[Dataset excerpts]
________
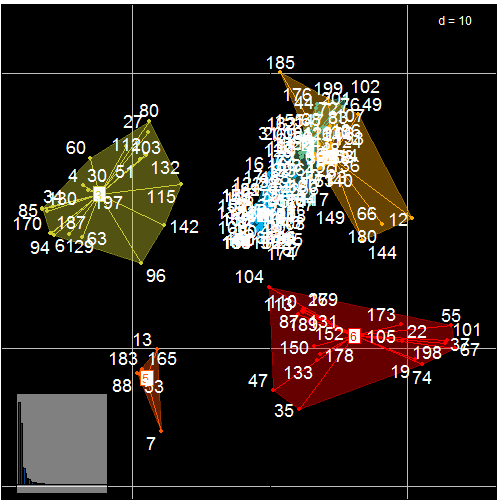
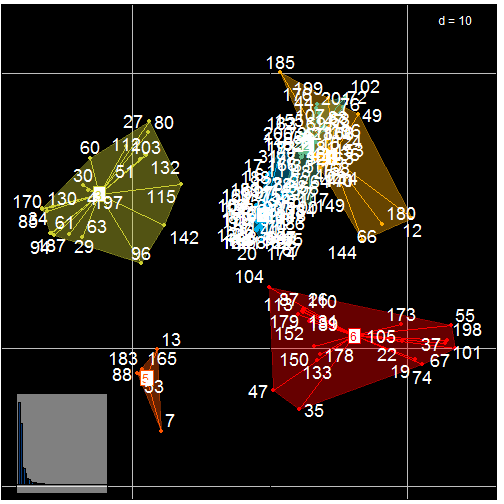
Updating vignette with plotGrovesD3 example

diff --git a/vignettes/treescape.md b/vignettes/treescape.md
@@ -1,7 +1,7 @@
 ---
 title: "Exploration of landscapes of phylogenetic trees"
 author: "Thibaut Jombart, Michelle Kendall"
-date: "2016-03-16"
+date: "2016-03-17"
 output: rmarkdown::html_vignette
 vignette: >
   %\VignetteEngine{knitr::rmarkdown}
@@ -258,6 +258,14 @@ xlab("") + ylab("") + theme_bw(base_family="") # remove axis labels and grey bac
 
 ![plot of chunk woodmicePlots](figs/woodmicePlots-5.png)
 
+```r
+## alternative using plotGrovesD3
+plotGrovesD3(wm.res$pco)
+```
+
+<!--html_preserve--><div id="htmlwidget-9880" style="width:504px;height:504px;" class="scatterD3 html-widget"></div>
+<script type="application/json" data-for="htmlwidget-9880">{"x":{"data":{"x":[-0.994915614079129,-0.613678626917793,2.66670631307031,-13.6081153840016,2.19796507262781,3.60128203945996,-7.9346433024299,-0.601509902833136,-0.994915614079122,-0.601509902833136,-0.607150138418814,10.3943189332891,-8.22061660863031,-0.542706411478826,3.33541847941513,-0.0438280980188251,-0.16462933902331,2.79080622437025,10.5466992537476,-0.611741178555834,3.57629422667166,9.64506059773349,3.87015775914438,-0.926024164827251,-1.21908989674129,2.4723857807866,-8.86243680646928,-1.21908989674129,-14.5730155701834,-13.6024751484159,0.917863183050825,2.27894083741,2.28568544942178,-15.7748658745841,2.14920253942819,-0.790924629423664,12.7908135541976,0.944271832856848,-1.24839432652649,3.98230290310849,-1.01426319128175,2.01968513715778,2.67234654865598,3.60013557723756,-0.360155109563768,3.37184987522406,0.252595301625617,3.36472290920033,6.40461224612179,-0.994699490566317,-9.42122752144957,2.66670631307031,-9.4500778191334,-0.607150138418815,13.1790840072057,1.82079944018017,-1.24928257943979,-0.994915614079121,2.43713839500107,-13.044572686349,-15.9705489873276,-0.913373605366737,-13.6310955663374,3.64770068321681,0.6688659159456,8.1468271893242,13.4934309468058,4.04346690730909,2.2791569609228,-0.580632735597669,2.36612308170806,5.33313046919023,-0.994915614079121,11.0665629950681,-1.00840683218326,4.76538085706121,1.4438114263851,-0.171393662122702,2.02621362565675,-8.75385363504267,-0.858828154723405,-0.330268540830038,3.90067192022295,-0.0730717036886925,-16.5286674300406,-0.994915614079121,2.4723857807866,-9.65081856527717,-0.335908776415716,-0.796564865009344,-0.542706411478826,1.0492923610008,-1.21908989674129,-15.6745883154345,0.0979934237349436,-9.34792446440201,-0.437013152012128,2.27241234891103,-0.176892270892568,0.955121246501658,12.8975581653797,5.51089790555853,-10.4680320213257,-0.0399993481969892,9.52808714143766,3.58911331537531,4.42342442747863,0.04726565910757,-1.25417131433135,2.36112888973579,2.27894083741,-9.02693355729029,2.07898006954061,3.87668624764336,-6.4615827644661,2.03185386124243,1.82035414418588,-0.994915614079122,-1.01426319128175,3.37749011080974,0.199097799331354,-0.172281915035998,-1.00862295569607,4.15243988951517,-1.00840683218326,2.28458107299568,-0.607150138418815,-0.519052641259981,2.08128395756897,-16.5601837313279,2.46688265557635,-9.05280962299188,3.48076661737388,-0.995803866992419,-0.988171002067341,4.03546615887711,-0.994915614079122,-1.32470655220642,-0.989275378493443,3.56866136174658,-0.607150138418815,-7.66836564572728,-0.335908776415717,6.72470221778202,-0.27737989822945,-0.633026204120414,2.84248353506267,0.0979934237349434,2.92888779742133,3.20320883731572,-0.335908776415717,2.87234652407253,4.32578048491479,-1.25417131433135,2.83684329947699,-1.00751857926997,-0.915013358974151,3.57540597375836,-0.989275378493443,-0.707126558298265,-0.712766793883943,2.26633787221916,3.5888971918625,-1.01180587891182,-9.25652460111789,2.33076992578286,-0.165035101165792,3.30290284183796,-0.994699490566317,-16.2186567440298,3.5888971918625,-0.982530766481663,9.52808714143766,-0.606100942970156,2.73656237720091,3.46106473819439,2.27894083741,3.63680350037365,2.4723857807866,8.1468271893242,2.27894083741,-0.995803866992419,-9.25088436553222,0.859657106490925,0.774749830581256,0.04726565910757,-15.8890069786153,0.404970591334761,2.42557261667578,-0.613678626917791,-0.607013028043388,-0.919902093865712,2.28458107299568,-0.607150138418814,-0.765676710838192,4.1467996539295,-13.1809002016393,12.8975581653797,4.26288720150493,2.02621362565675,3.36367420397477],"y":[-1.36296405257431,-1.0143380748759,4.21882824322934,1.85395115102288,4.17637909087139,4.86461034763142,-16.009575686826,-1.02771387775047,-1.36296405257431,-1.02771387775047,-1.02766987185401,-0.50552388611458,-10.0515267421666,-1.07229905286387,4.15752547173998,2.76392139550187,2.59796872098458,4.93883384448699,-10.7625404554933,-2.21247979854658,4.87226502578944,-9.50887087450621,3.32153776588015,-0.842513536381463,-0.716141175163109,-7.16104731132083,5.75437287564331,-0.716141175163109,-1.7069313395939,1.85390714512642,4.8987315359459,3.88353406250903,5.61969323330277,0.344365695407378,-14.4171273048538,-0.501442487250261,-9.6000449103967,1.03726886777004,-0.33393376356846,3.46374535755798,-1.35535338031275,4.91950411344247,4.21878423733287,7.13159940553585,-0.00302341316305923,5.01212399682195,-13.0610240652768,3.77531806014533,7.01232473326826,0.386526915197534,3.75962479695718,4.21882824322933,-11.8666109777134,-1.02766987185401,-8.32290371040569,2.52086549795982,-0.320645972486813,-1.36296405257431,4.62733018857612,3.8619430148942,-1.58401124473219,-1.37092740080123,-1.87858215341395,3.08391000762073,-1.19130284875386,-0.939160305549966,-9.99053252948651,5.96476384086601,5.63302503028087,-1.03141128116272,3.87552670838565,7.5655093012157,-1.36296405257431,-11.1843323318248,0.394093581562642,6.98752111471013,1.37775884921857,1.22975877872164,4.90617231646436,6.55363566239471,-1.1898855504877,0.868592373260222,6.09901634763348,1.2290930557728,0.146376109093674,-1.36296405257431,-7.16104731132083,-11.8099177019773,0.868636379156678,-0.501398481353805,-1.07229905286387,1.43585335420713,-0.716141175163109,-1.76388587914128,-0.23437411826138,-3.78957669060228,0.645071817193465,3.89686585948713,2.27313496228741,1.1554629700066,-9.37652435432995,8.34207063093772,4.70275523659972,-5.51421132484612,-8.2299588005646,4.87798615050598,6.18643823118439,0.0191206331844138,-0.326994001640874,-7.3165426940803,3.88353406250902,4.08158718069937,-7.49629748614467,3.30820596890205,1.9385779426291,4.9061283105679,1.76288229528141,-1.36296405257431,-1.35535338031275,5.0120799909255,-0.010809556298168,1.24304656980329,-1.3553973862092,5.13648704660545,0.394093581562642,3.88349005661257,-1.02766987185401,-1.36622147874601,4.52661553061152,0.167362584229802,-7.16806857752342,4.10252964993904,-10.8783948870456,-1.34967626149267,0.37319511821943,3.41920418834103,-1.36296405257431,-0.871680563819035,-1.36300805847077,3.14939364607734,-1.02766987185401,-1.0051396096495,0.868636379156678,-2.10228430818339,0.0359583960557166,-1.00672740261434,5.89152592638035,-0.23437411826138,0.461240469186376,-9.87333975241743,0.868636379156678,-8.00759724325874,4.51980695910259,-0.326994001640875,5.8915699322768,0.380805790480995,-1.35124757466906,4.88555281687109,-1.36300805847077,-1.18325326640639,-1.18320926050994,5.62730390556433,3.12849518273413,-1.36839184423488,-11.4879553182351,4.29529384801837,-1.92883606503873,4.00946413995936,0.386526915197535,-0.0288756124843535,3.12849518273413,0.373151112322974,-8.2299588005646,-2.21252380444303,4.19946765707952,7.74251598858856,3.88353406250902,-10.4582816896664,-7.16104731132083,-0.939160305549964,3.88353406250903,-1.34967626149267,-11.4879993241316,0.931854402146932,10.0778445455006,0.0191206331844132,-1.59197459295911,1.73932530176124,-7.36117187509016,-1.01433807487591,-1.03473514395306,-1.35759560382313,3.88349005661257,-1.02766987185401,0.202085100647231,5.13653105250191,1.52547532730244,-9.37652435432995,8.19604761262773,4.90617231646436,7.45847251006686],"point_opacity":[1,1,1,1,1,1,1,1,1,1,1,1,1,1,1,1,1,1,1,1,1,1,1,1,1,1,1,1,1,1,1,1,1,1,1,1,1,1,1,1,1,1,1,1,1,1,1,1,1,1,1,1,1,1,1,1,1,1,1,1,1,1,1,1,1,1,1,1,1,1,1,1,1,1,1,1,1,1,1,1,1,1,1,1,1,1,1,1,1,1,1,1,1,1,1,1,1,1,1,1,1,1,1,1,1,1,1,1,1,1,1,1,1,1,1,1,1,1,1,1,1,1,1,1,1,1,1,1,1,1,1,1,1,1,1,1,1,1,1,1,1,1,1,1,1,1,1,1,1,1,1,1,1,1,1,1,1,1,1,1,1,1,1,1,1,1,1,1,1,1,1,1,1,1,1,1,1,1,1,1,1,1,1,1,1,1,1,1,1,1,1,1,1,1,1,1,1,1,1,1,1],"key_var":[1,2,3,4,5,6,7,8,9,10,11,12,13,14,15,16,17,18,19,20,21,22,23,24,25,26,27,28,29,30,31,32,33,34,35,36,37,38,39,40,41,42,43,44,45,46,47,48,49,50,51,52,53,54,55,56,57,58,59,60,61,62,63,64,65,66,67,68,69,70,71,72,73,74,75,76,77,78,79,80,81,82,83,84,85,86,87,88,89,90,91,92,93,94,95,96,97,98,99,100,101,102,103,104,105,106,107,108,109,110,111,112,113,114,115,116,117,118,119,120,121,122,123,124,125,126,127,128,129,130,131,132,133,134,135,136,137,138,139,140,141,142,143,144,145,146,147,148,149,150,151,152,153,154,155,156,157,158,159,160,161,162,163,164,165,166,167,168,169,170,171,172,173,174,175,176,177,178,179,180,181,182,183,184,185,186,187,188,189,190,191,192,193,194,195,196,197,198,199,200,201]},"settings":{"labels_size":10,"point_size":64,"xlab":"Axis 1","ylab":"Axis 2","has_labels":false,"col_var":null,"col_lab":"groups","colors":null,"ellipses":false,"ellipses_data":[],"symbol_var":null,"symbol_lab":"symbol_var","size_var":null,"size_range":[10,300],"size_lab":"NULL","key_var":null,"type_var":null,"unit_circle":false,"has_color_var":false,"has_symbol_var":false,"has_size_var":false,"has_legend":false,"has_tooltips":true,"tooltip_text":null,"has_custom_tooltips":false,"fixed":false,"legend_width":150,"html_id":"scatterD3-KXCINBWK","xlim":null,"ylim":null,"lasso":false,"lasso_callback":null,"dom_id_reset_zoom":"scatterD3-reset-zoom","dom_id_svg_export":"scatterD3-svg-export","dom_id_lasso_toggle":"scatterD3-lasso-toggle","transitions":false,"hashes":[]}},"evals":[],"jsHooks":[]}</script><!--/html_preserve-->
+
 
 Note that alternatively, the function `multiDist` simply performs the pairwise comparison of trees and outputs a distance matrix. 
 This function may be preferable for large datasets, and when principal co-ordinate analysis is not required. 
@@ -441,7 +449,7 @@ treeVec(tree)
 ```
 
 ```
-##  [1] 1 0 2 0 3 0 1 0 1 0 1 0 0 2 0 1 1 1 1 1 1
+##  [1] 0 0 1 1 1 1 0 0 0 0 0 0 3 2 2 1 1 1 1 1 1
 ```
 
 ```r
@@ -450,9 +458,9 @@ treeVec(tree,0.5)
 ```
 
 ```
-##  [1] 0.7296 0.0000 1.6272 0.0000 2.3518 0.0000 0.7296 0.0000 0.7296 0.0000
-## [11] 0.5971 0.0000 0.0000 1.6272 0.0000 0.8511 0.8400 0.5533 0.5377 0.8740
-## [21] 0.6391
+##  [1] 0.0000 0.0000 0.7979 0.7979 0.7979 0.5205 0.0000 0.0000 0.0000 0.0000
+## [11] 0.0000 0.0000 2.2933 1.6387 1.6387 0.6866 0.7541 0.7458 0.6312 0.6345
+## [21] 0.9824
 ```
 
 ```r
@@ -463,9 +471,9 @@ vecAsFunction(0.5)
 ```
 
 ```
-##  [1] 0.7296 0.0000 1.6272 0.0000 2.3518 0.0000 0.7296 0.0000 0.7296 0.0000
-## [11] 0.5971 0.0000 0.0000 1.6272 0.0000 0.8511 0.8400 0.5533 0.5377 0.8740
-## [21] 0.6391
+##  [1] 0.0000 0.0000 0.7979 0.7979 0.7979 0.5205 0.0000 0.0000 0.0000 0.0000
+## [11] 0.0000 0.0000 2.2933 1.6387 1.6387 0.6866 0.7541 0.7458 0.6312 0.6345
+## [21] 0.9824
 ```
 
 The metric -- the distance between two trees -- is the Euclidean distance between these vectors:
@@ -485,7 +493,7 @@ treeDist(tree_a,tree_b)
 ```
 
 ```
-## [1] 5.099
+## [1] 4.123
 ```
 
 ```r
@@ -494,7 +502,7 @@ treeDist(tree_a,tree_b,1)
 ```
 
 ```
-## [1] 3.057
+## [1] 3.794
 ```
 
 

diff --git a/README.md b/README.md
@@ -249,6 +249,14 @@ xlab("") + ylab("") + theme_bw(base_family="") # remove axis labels and grey bac
 
 ![plot of chunk woodmicePlots](vignettes/figs/woodmicePlots-5.png)
 
+```r
+## alternative using plotGrovesD3
+plotGrovesD3(wm.res$pco)
+```
+
+<!--html_preserve--><div id="htmlwidget-9880" style="width:504px;height:504px;" class="scatterD3 html-widget"></div>
+<script type="application/json" data-for="htmlwidget-9880">{"x":{"data":{"x":[-0.994915614079129,-0.613678626917793,2.66670631307031,-13.6081153840016,2.19796507262781,3.60128203945996,-7.9346433024299,-0.601509902833136,-0.994915614079122,-0.601509902833136,-0.607150138418814,10.3943189332891,-8.22061660863031,-0.542706411478826,3.33541847941513,-0.0438280980188251,-0.16462933902331,2.79080622437025,10.5466992537476,-0.611741178555834,3.57629422667166,9.64506059773349,3.87015775914438,-0.926024164827251,-1.21908989674129,2.4723857807866,-8.86243680646928,-1.21908989674129,-14.5730155701834,-13.6024751484159,0.917863183050825,2.27894083741,2.28568544942178,-15.7748658745841,2.14920253942819,-0.790924629423664,12.7908135541976,0.944271832856848,-1.24839432652649,3.98230290310849,-1.01426319128175,2.01968513715778,2.67234654865598,3.60013557723756,-0.360155109563768,3.37184987522406,0.252595301625617,3.36472290920033,6.40461224612179,-0.994699490566317,-9.42122752144957,2.66670631307031,-9.4500778191334,-0.607150138418815,13.1790840072057,1.82079944018017,-1.24928257943979,-0.994915614079121,2.43713839500107,-13.044572686349,-15.9705489873276,-0.913373605366737,-13.6310955663374,3.64770068321681,0.6688659159456,8.1468271893242,13.4934309468058,4.04346690730909,2.2791569609228,-0.580632735597669,2.36612308170806,5.33313046919023,-0.994915614079121,11.0665629950681,-1.00840683218326,4.76538085706121,1.4438114263851,-0.171393662122702,2.02621362565675,-8.75385363504267,-0.858828154723405,-0.330268540830038,3.90067192022295,-0.0730717036886925,-16.5286674300406,-0.994915614079121,2.4723857807866,-9.65081856527717,-0.335908776415716,-0.796564865009344,-0.542706411478826,1.0492923610008,-1.21908989674129,-15.6745883154345,0.0979934237349436,-9.34792446440201,-0.437013152012128,2.27241234891103,-0.176892270892568,0.955121246501658,12.8975581653797,5.51089790555853,-10.4680320213257,-0.0399993481969892,9.52808714143766,3.58911331537531,4.42342442747863,0.04726565910757,-1.25417131433135,2.36112888973579,2.27894083741,-9.02693355729029,2.07898006954061,3.87668624764336,-6.4615827644661,2.03185386124243,1.82035414418588,-0.994915614079122,-1.01426319128175,3.37749011080974,0.199097799331354,-0.172281915035998,-1.00862295569607,4.15243988951517,-1.00840683218326,2.28458107299568,-0.607150138418815,-0.519052641259981,2.08128395756897,-16.5601837313279,2.46688265557635,-9.05280962299188,3.48076661737388,-0.995803866992419,-0.988171002067341,4.03546615887711,-0.994915614079122,-1.32470655220642,-0.989275378493443,3.56866136174658,-0.607150138418815,-7.66836564572728,-0.335908776415717,6.72470221778202,-0.27737989822945,-0.633026204120414,2.84248353506267,0.0979934237349434,2.92888779742133,3.20320883731572,-0.335908776415717,2.87234652407253,4.32578048491479,-1.25417131433135,2.83684329947699,-1.00751857926997,-0.915013358974151,3.57540597375836,-0.989275378493443,-0.707126558298265,-0.712766793883943,2.26633787221916,3.5888971918625,-1.01180587891182,-9.25652460111789,2.33076992578286,-0.165035101165792,3.30290284183796,-0.994699490566317,-16.2186567440298,3.5888971918625,-0.982530766481663,9.52808714143766,-0.606100942970156,2.73656237720091,3.46106473819439,2.27894083741,3.63680350037365,2.4723857807866,8.1468271893242,2.27894083741,-0.995803866992419,-9.25088436553222,0.859657106490925,0.774749830581256,0.04726565910757,-15.8890069786153,0.404970591334761,2.42557261667578,-0.613678626917791,-0.607013028043388,-0.919902093865712,2.28458107299568,-0.607150138418814,-0.765676710838192,4.1467996539295,-13.1809002016393,12.8975581653797,4.26288720150493,2.02621362565675,3.36367420397477],"y":[-1.36296405257431,-1.0143380748759,4.21882824322934,1.85395115102288,4.17637909087139,4.86461034763142,-16.009575686826,-1.02771387775047,-1.36296405257431,-1.02771387775047,-1.02766987185401,-0.50552388611458,-10.0515267421666,-1.07229905286387,4.15752547173998,2.76392139550187,2.59796872098458,4.93883384448699,-10.7625404554933,-2.21247979854658,4.87226502578944,-9.50887087450621,3.32153776588015,-0.842513536381463,-0.716141175163109,-7.16104731132083,5.75437287564331,-0.716141175163109,-1.7069313395939,1.85390714512642,4.8987315359459,3.88353406250903,5.61969323330277,0.344365695407378,-14.4171273048538,-0.501442487250261,-9.6000449103967,1.03726886777004,-0.33393376356846,3.46374535755798,-1.35535338031275,4.91950411344247,4.21878423733287,7.13159940553585,-0.00302341316305923,5.01212399682195,-13.0610240652768,3.77531806014533,7.01232473326826,0.386526915197534,3.75962479695718,4.21882824322933,-11.8666109777134,-1.02766987185401,-8.32290371040569,2.52086549795982,-0.320645972486813,-1.36296405257431,4.62733018857612,3.8619430148942,-1.58401124473219,-1.37092740080123,-1.87858215341395,3.08391000762073,-1.19130284875386,-0.939160305549966,-9.99053252948651,5.96476384086601,5.63302503028087,-1.03141128116272,3.87552670838565,7.5655093012157,-1.36296405257431,-11.1843323318248,0.394093581562642,6.98752111471013,1.37775884921857,1.22975877872164,4.90617231646436,6.55363566239471,-1.1898855504877,0.868592373260222,6.09901634763348,1.2290930557728,0.146376109093674,-1.36296405257431,-7.16104731132083,-11.8099177019773,0.868636379156678,-0.501398481353805,-1.07229905286387,1.43585335420713,-0.716141175163109,-1.76388587914128,-0.23437411826138,-3.78957669060228,0.645071817193465,3.89686585948713,2.27313496228741,1.1554629700066,-9.37652435432995,8.34207063093772,4.70275523659972,-5.51421132484612,-8.2299588005646,4.87798615050598,6.18643823118439,0.0191206331844138,-0.326994001640874,-7.3165426940803,3.88353406250902,4.08158718069937,-7.49629748614467,3.30820596890205,1.9385779426291,4.9061283105679,1.76288229528141,-1.36296405257431,-1.35535338031275,5.0120799909255,-0.010809556298168,1.24304656980329,-1.3553973862092,5.13648704660545,0.394093581562642,3.88349005661257,-1.02766987185401,-1.36622147874601,4.52661553061152,0.167362584229802,-7.16806857752342,4.10252964993904,-10.8783948870456,-1.34967626149267,0.37319511821943,3.41920418834103,-1.36296405257431,-0.871680563819035,-1.36300805847077,3.14939364607734,-1.02766987185401,-1.0051396096495,0.868636379156678,-2.10228430818339,0.0359583960557166,-1.00672740261434,5.89152592638035,-0.23437411826138,0.461240469186376,-9.87333975241743,0.868636379156678,-8.00759724325874,4.51980695910259,-0.326994001640875,5.8915699322768,0.380805790480995,-1.35124757466906,4.88555281687109,-1.36300805847077,-1.18325326640639,-1.18320926050994,5.62730390556433,3.12849518273413,-1.36839184423488,-11.4879553182351,4.29529384801837,-1.92883606503873,4.00946413995936,0.386526915197535,-0.0288756124843535,3.12849518273413,0.373151112322974,-8.2299588005646,-2.21252380444303,4.19946765707952,7.74251598858856,3.88353406250902,-10.4582816896664,-7.16104731132083,-0.939160305549964,3.88353406250903,-1.34967626149267,-11.4879993241316,0.931854402146932,10.0778445455006,0.0191206331844132,-1.59197459295911,1.73932530176124,-7.36117187509016,-1.01433807487591,-1.03473514395306,-1.35759560382313,3.88349005661257,-1.02766987185401,0.202085100647231,5.13653105250191,1.52547532730244,-9.37652435432995,8.19604761262773,4.90617231646436,7.45847251006686],"point_opacity":[1,1,1,1,1,1,1,1,1,1,1,1,1,1,1,1,1,1,1,1,1,1,1,1,1,1,1,1,1,1,1,1,1,1,1,1,1,1,1,1,1,1,1,1,1,1,1,1,1,1,1,1,1,1,1,1,1,1,1,1,1,1,1,1,1,1,1,1,1,1,1,1,1,1,1,1,1,1,1,1,1,1,1,1,1,1,1,1,1,1,1,1,1,1,1,1,1,1,1,1,1,1,1,1,1,1,1,1,1,1,1,1,1,1,1,1,1,1,1,1,1,1,1,1,1,1,1,1,1,1,1,1,1,1,1,1,1,1,1,1,1,1,1,1,1,1,1,1,1,1,1,1,1,1,1,1,1,1,1,1,1,1,1,1,1,1,1,1,1,1,1,1,1,1,1,1,1,1,1,1,1,1,1,1,1,1,1,1,1,1,1,1,1,1,1,1,1,1,1,1,1],"key_var":[1,2,3,4,5,6,7,8,9,10,11,12,13,14,15,16,17,18,19,20,21,22,23,24,25,26,27,28,29,30,31,32,33,34,35,36,37,38,39,40,41,42,43,44,45,46,47,48,49,50,51,52,53,54,55,56,57,58,59,60,61,62,63,64,65,66,67,68,69,70,71,72,73,74,75,76,77,78,79,80,81,82,83,84,85,86,87,88,89,90,91,92,93,94,95,96,97,98,99,100,101,102,103,104,105,106,107,108,109,110,111,112,113,114,115,116,117,118,119,120,121,122,123,124,125,126,127,128,129,130,131,132,133,134,135,136,137,138,139,140,141,142,143,144,145,146,147,148,149,150,151,152,153,154,155,156,157,158,159,160,161,162,163,164,165,166,167,168,169,170,171,172,173,174,175,176,177,178,179,180,181,182,183,184,185,186,187,188,189,190,191,192,193,194,195,196,197,198,199,200,201]},"settings":{"labels_size":10,"point_size":64,"xlab":"Axis 1","ylab":"Axis 2","has_labels":false,"col_var":null,"col_lab":"groups","colors":null,"ellipses":false,"ellipses_data":[],"symbol_var":null,"symbol_lab":"symbol_var","size_var":null,"size_range":[10,300],"size_lab":"NULL","key_var":null,"type_var":null,"unit_circle":false,"has_color_var":false,"has_symbol_var":false,"has_size_var":false,"has_legend":false,"has_tooltips":true,"tooltip_text":null,"has_custom_tooltips":false,"fixed":false,"legend_width":150,"html_id":"scatterD3-KXCINBWK","xlim":null,"ylim":null,"lasso":false,"lasso_callback":null,"dom_id_reset_zoom":"scatterD3-reset-zoom","dom_id_svg_export":"scatterD3-svg-export","dom_id_lasso_toggle":"scatterD3-lasso-toggle","transitions":false,"hashes":[]}},"evals":[],"jsHooks":[]}</script><!--/html_preserve-->
+
 
 Note that alternatively, the function `multiDist` simply performs the pairwise comparison of trees and outputs a distance matrix. 
 This function may be preferable for large datasets, and when principal co-ordinate analysis is not required. 
@@ -430,7 +438,7 @@ treeVec(tree)
 ```
 
 ```
-##  [1] 1 0 2 0 3 0 1 0 1 0 1 0 0 2 0 1 1 1 1 1 1
+##  [1] 0 0 1 1 1 1 0 0 0 0 0 0 3 2 2 1 1 1 1 1 1
 ```
 
 ```r
@@ -439,9 +447,9 @@ treeVec(tree,0.5)
 ```
 
 ```
-##  [1] 0.7296 0.0000 1.6272 0.0000 2.3518 0.0000 0.7296 0.0000 0.7296 0.0000
-## [11] 0.5971 0.0000 0.0000 1.6272 0.0000 0.8511 0.8400 0.5533 0.5377 0.8740
-## [21] 0.6391
+##  [1] 0.0000 0.0000 0.7979 0.7979 0.7979 0.5205 0.0000 0.0000 0.0000 0.0000
+## [11] 0.0000 0.0000 2.2933 1.6387 1.6387 0.6866 0.7541 0.7458 0.6312 0.6345
+## [21] 0.9824
 ```
 
 ```r
@@ -452,9 +460,9 @@ vecAsFunction(0.5)
 ```
 
 ```
-##  [1] 0.7296 0.0000 1.6272 0.0000 2.3518 0.0000 0.7296 0.0000 0.7296 0.0000
-## [11] 0.5971 0.0000 0.0000 1.6272 0.0000 0.8511 0.8400 0.5533 0.5377 0.8740
-## [21] 0.6391
+##  [1] 0.0000 0.0000 0.7979 0.7979 0.7979 0.5205 0.0000 0.0000 0.0000 0.0000
+## [11] 0.0000 0.0000 2.2933 1.6387 1.6387 0.6866 0.7541 0.7458 0.6312 0.6345
+## [21] 0.9824
 ```
 
 The metric -- the distance between two trees -- is the Euclidean distance between these vectors:
@@ -474,7 +482,7 @@ treeDist(tree_a,tree_b)
 ```
 
 ```
-## [1] 5.099
+## [1] 4.123
 ```
 
 ```r
@@ -483,7 +491,7 @@ treeDist(tree_a,tree_b,1)
 ```
 
 ```
-## [1] 3.057
+## [1] 3.794
 ```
________
EXERCISE GOAL:
From the records above, return each line that has the string "treeVec".

RESULT:
@@ -441,7 +449,7 @@ treeVec(tree)
@@ -450,9 +458,9 @@ treeVec(tree,0.5)
@@ -430,7 +438,7 @@ treeVec(tree)
@@ -439,9 +447,9 @@ treeVec(tree,0.5)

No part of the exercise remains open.